Work order =
From the entries below, copy exactly the lines from the one that contains "pegs on the wall" through the one that contains "fz = 1.05, -1.05", both included, and only those.

Given records =
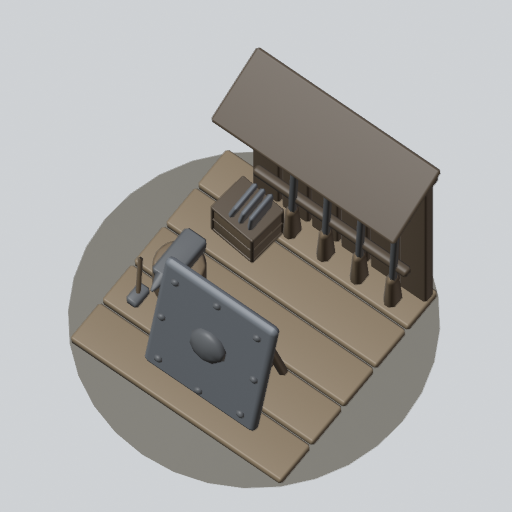
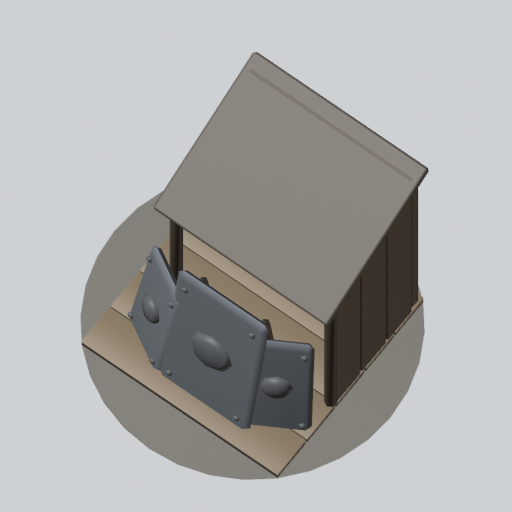
art: Armory bolder upgrades - S1 a roofed shed behind a wall of three riveted shields, S2 a crest with crossed rifles and a glowing boss on the roof, brass-rimmed shields and a glowing forge (#443)

diff --git a/tools/art/models/tower/_armory.py b/tools/art/models/tower/_armory.py
@@ -4,10 +4,12 @@ It doesn't shoot: no muzzle piece. The back wall stops short of the back-right c
 owner flag's). Authored from the base (y 0) in Roblox studs; front = -Z (_kit conventions).
 
 Stage 0 (tiers 0-2): floor, back wall + overhang, three racked rifles, the shield on its stand.
-Stage 1 (tier 3):    a fourth rifle, an anvil on a stump with a hammer, a
-                     crate of spare plates, rivets on the shield.
-Stage 2 (tier 5):    a brass-rimmed shield with a brass boss, pith helmets with brass bands on
-                     wall pegs, a glowing forge brazier, a brass lantern on the wall.
+Stage 1 (tier 3):    a roofed shed (a taller back wall, a side wall, front posts and a deep
+                     shingle roof), a wall of three riveted plate shields across the front, a
+                     fourth rifle.
+Stage 2 (tier 5):    a big round crest with crossed rifles and a glowing boss on the roof (the crown), brass rims,
+                     bosses and rivets on the shields, a stone forge of glowing coals under a
+                     brass hood and chimney, a lantern.
 """
 
 import importlib.util
@@ -22,20 +24,44 @@ STEEL = (115, 125, 140)  # TowerLook.COLORS.ARMORY
 WALL_Z, WALL_X0, WALL_X1, WALL_TOP = 1.28, -1.42, 0.95, 3.1
 
 
+def shield_point(sc, tilt, yaw, x, y, z):
+    """A point in a shield's frame (x across, y up its face, z < 0 = in front) -> the tower's."""
+    t, w = math.radians(tilt), math.radians(yaw)
+    y2, z2 = y * math.cos(t) - z * math.sin(t), y * math.sin(t) + z * math.cos(t)
+    x3, z3 = x * math.cos(w) + z2 * math.sin(w), -x * math.sin(w) + z2 * math.cos(w)
+    return (sc[0] + x3, sc[1] + y2, sc[2] + z3)
+
+
 def build(lp, stage):
     k = K.Kit(lp)
+    big = stage >= 1  # stage 1+: a roofed shed (side wall, deep roof) and a wall of shields
+    wall_top = WALL_TOP if not big else 3.6
 
     # plank floor
-    k.add("deck", *[K.rbox((0, 0.07, z), (2.84, 0.12, 0.54), bevel=0.03) for z in (-1.14, -0.57, 0.0, 0.57, 1.14)])
+    k.add("deck", *[K.rbox((0, 0.07, z), (2.84, 0.12, 0.54), bevel=0.03 if not big else 0.0) for z in (-1.14, -0.57, 0.0, 0.57, 1.14)])
     # back wall: upright planks, a top beam, a shingle overhang sloping forward
     n = 6
     w = (WALL_X1 - WALL_X0) / n
-    planks = [K.rbox((WALL_X0 + w * (i + 0.5), (0.13 + WALL_TOP) / 2, WALL_Z), (w - 0.03, WALL_TOP - 0.13, 0.16), bevel=0.03)
+    planks = [K.rbox((WALL_X0 + w * (i + 0.5), (0.13 + wall_top) / 2, WALL_Z), (w - 0.03, wall_top - 0.13, 0.16), bevel=0.03)
               for i in range(n)]
-    k.add("wall", *planks)
     mid = (WALL_X0 + WALL_X1) / 2
-    k.add("dark", K.rbox((mid, WALL_TOP, WALL_Z), (WALL_X1 - WALL_X0 + 0.06, 0.18, 0.24), bevel=0.04),
-          K.bar((mid, WALL_TOP + 0.15, WALL_Z + 0.12), (mid, 2.82, 0.55), WALL_X1 - WALL_X0 + 0.1, 0.08, bevel=0.03))
+    if not big:
+        k.add("wall", *planks)
+        k.add("dark", K.rbox((mid, wall_top, WALL_Z), (WALL_X1 - WALL_X0 + 0.06, 0.18, 0.24), bevel=0.04),
+              K.bar((mid, wall_top + 0.15, WALL_Z + 0.12), (mid, 2.82, 0.55), WALL_X1 - WALL_X0 + 0.1, 0.08, bevel=0.03))
+    else:
+        # a side wall on the left, posts at the front corners, a deep shingle roof over all of it
+        def roof_y(z):  # the roof's underside over z (it slopes from the wall top down to the front)
+            return wall_top + 0.06 + (2.72 - wall_top - 0.06) * (WALL_Z + 0.14 - z) / (WALL_Z + 0.14 + 0.55)
+
+        for z in (-0.05, 0.45, 0.95):
+            top = roof_y(z - 0.25) - 0.03  # its front edge, where the roof is lowest
+            planks.append(K.rbox((-1.36, (0.13 + top) / 2, z), (0.14, top - 0.13, 0.5), bevel=0.03))
+        k.add("wall", *planks)
+        k.add("dark", K.rbox((mid, wall_top, WALL_Z), (WALL_X1 - WALL_X0 + 0.06, 0.18, 0.24), bevel=0.04),
+              *[K.rod((x, 0.13, -0.3), (x, 2.75, -0.3), 0.08, 6) for x in (-1.36, 0.88)],
+              K.rbox(((-1.36 + 0.88) / 2, 2.78, -0.3), (0.88 + 1.36 + 0.12, 0.16, 0.16), bevel=0.03))
+        k.add("roof", K.bar((mid, wall_top + 0.12, WALL_Z + 0.14), (mid, 2.78, -0.55), WALL_X1 - WALL_X0 + 0.16, 0.12, bevel=0.03))
 
     # the rack: two rails and the rifles (stock on the floor, barrel up, leaning on the wall)
     rz = WALL_Z - 0.2
@@ -44,66 +70,58 @@ def build(lp, stage):
     k.add("wood", *[K.rbox((x, 0.45, rz - 0.06), (0.16, 0.6, 0.24), bevel=0.05, taper=(0.8, 0.7)) for x in xs])
     k.add("metal", *[K.rod((x, 0.72, rz - 0.06), (x, 2.5, rz + 0.02), 0.045, 6) for x in xs])
 
-    # the plate shield, tilted back on a wooden stand
-    sc, tilt = (-0.15, 1.2, -0.95), 12
-    k.add("body", K.rbox(sc, (1.5, 1.9, 0.14), bevel=0.25, segments=2, rot=(tilt, 0, 0)))
-    k.add("wood", *[K.rod((sc[0] + sx * 0.5, 0.13, -0.35), (sc[0] + sx * 0.5, 1.7, -0.74), 0.06, 6) for sx in (-1, 1)],
-          K.rod((sc[0] - 0.5, 0.6, -0.55), (sc[0] + 0.5, 0.6, -0.55), 0.05, 6))
-    def face(x, y, z):
-        """A point in the shield's frame (z < 0 = in front of its face) -> the tower's."""
-        t = math.radians(tilt)
-        return (sc[0] + x, sc[1] + y * math.cos(t) - z * math.sin(t), sc[2] + y * math.sin(t) + z * math.cos(t))
-
-    boss = face(0, 0.05, -0.08)
-    boss_obj = K.ell(boss, (0.24, 0.24, 0.12), 10, 6, rot=(tilt, 0, 0))
-
     brass = []
-    if stage >= 1:
-        # rivets round the shield's face
-        rv = [K.ell(face(x, y, -0.08), (0.055, 0.055, 0.04), 6, 4)
-              for x, y in ((-0.55, 0.72), (0.55, 0.72), (-0.55, -0.72), (0.55, -0.72), (0, 0.8), (0, -0.8), (-0.62, 0), (0.62, 0))]
+    if not big:
+        # the plate shield, tilted back on a wooden stand
+        sc, tilt = (-0.15, 1.2, -0.95), 12
+        k.add("body", K.rbox(sc, (1.5, 1.9, 0.14), bevel=0.25, segments=2, rot=(tilt, 0, 0)))
+        k.add("wood", *[K.rod((sc[0] + sx * 0.5, 0.13, -0.35), (sc[0] + sx * 0.5, 1.7, -0.74), 0.06, 6) for sx in (-1, 1)],
+              K.rod((sc[0] - 0.5, 0.6, -0.55), (sc[0] + 0.5, 0.6, -0.55), 0.05, 6))
+        k.add("metal", K.ell(shield_point(sc, tilt, 0, 0, 0.05, -0.08), (0.24, 0.24, 0.12), 10, 6, rot=(tilt, 0, 0)))
+    else:
+        # a wall of three big plate shields across the front, the middle one tallest
+        shields = (((-0.2, 1.25, -1.0), 1.3, 2.2, 0), ((-0.97, 1.0, -0.82), 0.85, 1.7, 30), ((0.72, 1.0, -0.88), 0.85, 1.7, -30))
+        plates, bosses, rivets, rims = [], [], [], []
+        for sc, sw, sh, yaw in shields:
+            tilt = 10
+            plates.append(K.rbox(sc, (sw, sh, 0.14), bevel=0.2, segments=1, rot=(tilt, yaw, 0)))
+            bosses.append(K.ell(shield_point(sc, tilt, yaw, 0, 0.05, -0.08), (0.2 * sw / 0.85, 0.2 * sw / 0.85, 0.1), 8, 4, rot=(tilt, yaw, 0)))
+            rivets += [K.ell(shield_point(sc, tilt, yaw, x * sw / 2 * 0.75, y * sh / 2 * 0.8, -0.08), (0.05, 0.05, 0.035), 6, 3)
+                       for x, y in ((-1, 1), (1, 1), (-1, -1), (1, -1))]
+            if stage >= 2:
+                rims.append(K.rbox(shield_point(sc, tilt, yaw, 0, 0, 0.03), (sw + 0.12, sh + 0.12, 0.08), bevel=0.2, segments=1, rot=(tilt, yaw, 0)))
+        k.add("body", *plates)
+        k.add("wood", K.rod((-1.1, 0.75, -0.45), (0.8, 0.75, -0.5), 0.06, 6),
+              *[K.rod((x, 0.13, -0.4), (x, 1.9, -0.62), 0.06, 6) for x in (-0.65, 0.25)])
         if stage >= 2:
-            brass += rv
+            brass += bosses + rivets + rims
         else:
-            k.add("metal", *rv)
-        # an anvil on a stump, a hammer leaning on it
-        ax, az = 0.85, -0.2
-        k.add("wood", K.cyl((ax, 0.4, az), 0.3, 0.55, 12, bevel=0.04))
-        k.add("metal", K.rbox((ax, 0.8, az), (0.3, 0.22, 0.6), bevel=0.04, taper=(1.0, 1.1)),
-              K.rod((ax, 0.86, az - 0.3), (ax, 0.82, az - 0.5), 0.09, 8, top=0.2),
-              K.rbox((ax + 0.22, 0.35, az - 0.45), (0.16, 0.12, 0.26), bevel=0.03))
-        k.add("wood", K.rod((ax + 0.22, 0.35, az - 0.45), (ax + 0.3, 0.92, az - 0.3), 0.03, 5))
-        # a crate of spare plates by the wall's open end
-        core, frame = K.crate((0.65, 0.42, 0.75), (0.62, 0.56, 0.52), -6)
-        k.add("wood", core)
-        k.add("dark", *frame)
-        k.add("body", *[K.rbox((0.6 + d, 0.78, 0.75), (0.07, 0.42, 0.4), bevel=0.03, rot=(0, 0, 10 + d * 40)) for d in (-0.12, 0.0, 0.12)])
+            k.add("metal", *bosses, *rivets)
 
     if stage >= 2:
-        brass.append(boss_obj)
-        boss_obj = None
-        brass.append(K.rbox(face(0, 0, 0.03), (1.62, 2.02, 0.1), bevel=0.28, segments=2, rot=(tilt, 0, 0)))  # rim
-        # pith helmets on pegs on the wall
-        for x in (-0.95, -0.25):
-            k.add("dark", K.rod((x, 2.7, WALL_Z - 0.08), (x, 2.7, WALL_Z - 0.3), 0.03, 5))
-            k.add("helmet", K.ell((x, 2.72, WALL_Z - 0.32), (0.26, 0.22, 0.28), 10, 6),
-                  K.cyl((x, 2.62, WALL_Z - 0.32), (0.34, 0.38), 0.04, 14, bevel=0.015))
-            brass.append(K.ring((x, 2.67, WALL_Z - 0.32), 0.255, 0.03, 12, 4))
-        # a forge brazier by the anvil
-        fx, fz = 1.05, -1.05
-        k.add("metal", K.cyl((fx, 0.45, fz), 0.3, 0.2, 12, top=1.25), *[K.rod((fx + dx, 0.0, fz + dz), (fx + dx * 0.6, 0.35, fz + dz * 0.6), 0.03, 5)
-                                                                     for dx, dz in ((0.25, 0), (-0.14, 0.2), (-0.14, -0.2))])
-        k.add("glow", *[K.ell((fx + dx, 0.58, fz + dz), (0.13, 0.1, 0.13), 8, 4) for dx, dz in ((0, 0), (0.12, 0.1), (-0.1, 0.12), (0.06, -0.13))])
-        # a lantern on the wall
+        # the crest on the roof: a big round brass-rimmed shield with crossed rifles - the crown
+        cc = (mid, wall_top + 0.72, WALL_Z - 0.05)
+        k.add("body", K.cyl(cc, 0.62, 0.12, 14, rot=(90, 0, 0), bevel=0.03))
+        brass += [K.ring(cc, 0.62, 0.07, 14, 4, rot=(90, 0, 0)), K.ring((cc[0], cc[1], cc[2] - 0.07), 0.27, 0.05, 12, 3, rot=(90, 0, 0))]
+        k.add("glow", K.ell((cc[0], cc[1], cc[2] - 0.09), (0.25, 0.25, 0.1), 10, 4), piece="gem")  # a glowing boss
+        k.add("metal", *[K.rod((cc[0] - sx * 0.8, cc[1] - 0.6, cc[2] - 0.12), (cc[0] + sx * 0.8, cc[1] + 0.6, cc[2] - 0.12), 0.05, 6) for sx in (-1, 1)])
+        k.add("wood", *[K.rod((cc[0] - sx * 0.8, cc[1] - 0.6, cc[2] - 0.12), (cc[0] - sx * 0.5, cc[1] - 0.38, cc[2] - 0.12), 0.08, 6) for sx in (-1, 1)])
+        # a stone forge at the front-right, its coals glowing, a brass-hooded chimney
+        fx, fz = 1.05, -0.95
+        k.add("stone", K.rbox((fx, 0.4, fz), (0.8, 0.7, 0.8), bevel=0.08, taper=(0.9, 0.9)))
+        k.add("glow", K.rbox((fx, 0.76, fz), (0.6, 0.08, 0.6), bevel=0.03),
+              *[K.ell((fx + dx, 0.82, fz + dz), (0.15, 0.1, 0.15), 6, 3) for dx, dz in ((-0.12, -0.1), (0.13, 0.05), (-0.05, 0.15))], piece="coals")
+        brass += [K.rbox((fx + 0.05, 1.55, fz + 0.15), (0.6, 0.3, 0.6), bevel=0.04, taper=(0.4, 0.4)),
+                  *[K.rod((fx + sx * 0.33, 0.75, fz + sz * 0.33), (fx + sx * 0.25, 1.42, fz + sz * 0.25 + 0.1), 0.03, 4) for sx in (-1, 1) for sz in (-1, 1)]]
+        k.add("metal", K.rod((fx + 0.05, 1.68, fz + 0.15), (fx + 0.05, 2.6, fz + 0.15), 0.12, 8))
+        # a lantern under the roof
         brass += [K.cyl((0.6, 2.42, WALL_Z - 0.2), 0.09, 0.06, 8), K.rod((0.6, 2.45, WALL_Z - 0.2), (0.6, 2.45, WALL_Z - 0.06), 0.02, 5)]
-        k.add("glow", K.ell((0.6, 2.27, WALL_Z - 0.2), (0.1, 0.13, 0.1), 8, 5), piece="lantern")
-    if boss_obj is not None:
-        k.add("metal", boss_obj)
+        k.add("glow", K.ell((0.6, 2.27, WALL_Z - 0.2), (0.12, 0.15, 0.12), 8, 4), piece="lantern")
     if brass:
         k.add("brass", *brass)
 
     colors = {
         "body": STEEL, "deck": (150, 112, 72), "wall": (92, 66, 44), "dark": (60, 44, 30), "wood": K.WOOD,
-        "metal": (78, 82, 88), "helmet": (226, 214, 180), "brass": K.BRASS, "glow": (255, 140, 50),
+        "metal": (78, 82, 88), "roof": (84, 70, 58), "stone": (128, 124, 116), "brass": K.BRASS, "glow": (255, 140, 50),
     }
     return k.model("11d", colors, "ARMORY", stage)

Solution for this task =
-        # pith helmets on pegs on the wall
-        for x in (-0.95, -0.25):
-            k.add("dark", K.rod((x, 2.7, WALL_Z - 0.08), (x, 2.7, WALL_Z - 0.3), 0.03, 5))
-            k.add("helmet", K.ell((x, 2.72, WALL_Z - 0.32), (0.26, 0.22, 0.28), 10, 6),
-                  K.cyl((x, 2.62, WALL_Z - 0.32), (0.34, 0.38), 0.04, 14, bevel=0.015))
-            brass.append(K.ring((x, 2.67, WALL_Z - 0.32), 0.255, 0.03, 12, 4))
-        # a forge brazier by the anvil
-        fx, fz = 1.05, -1.05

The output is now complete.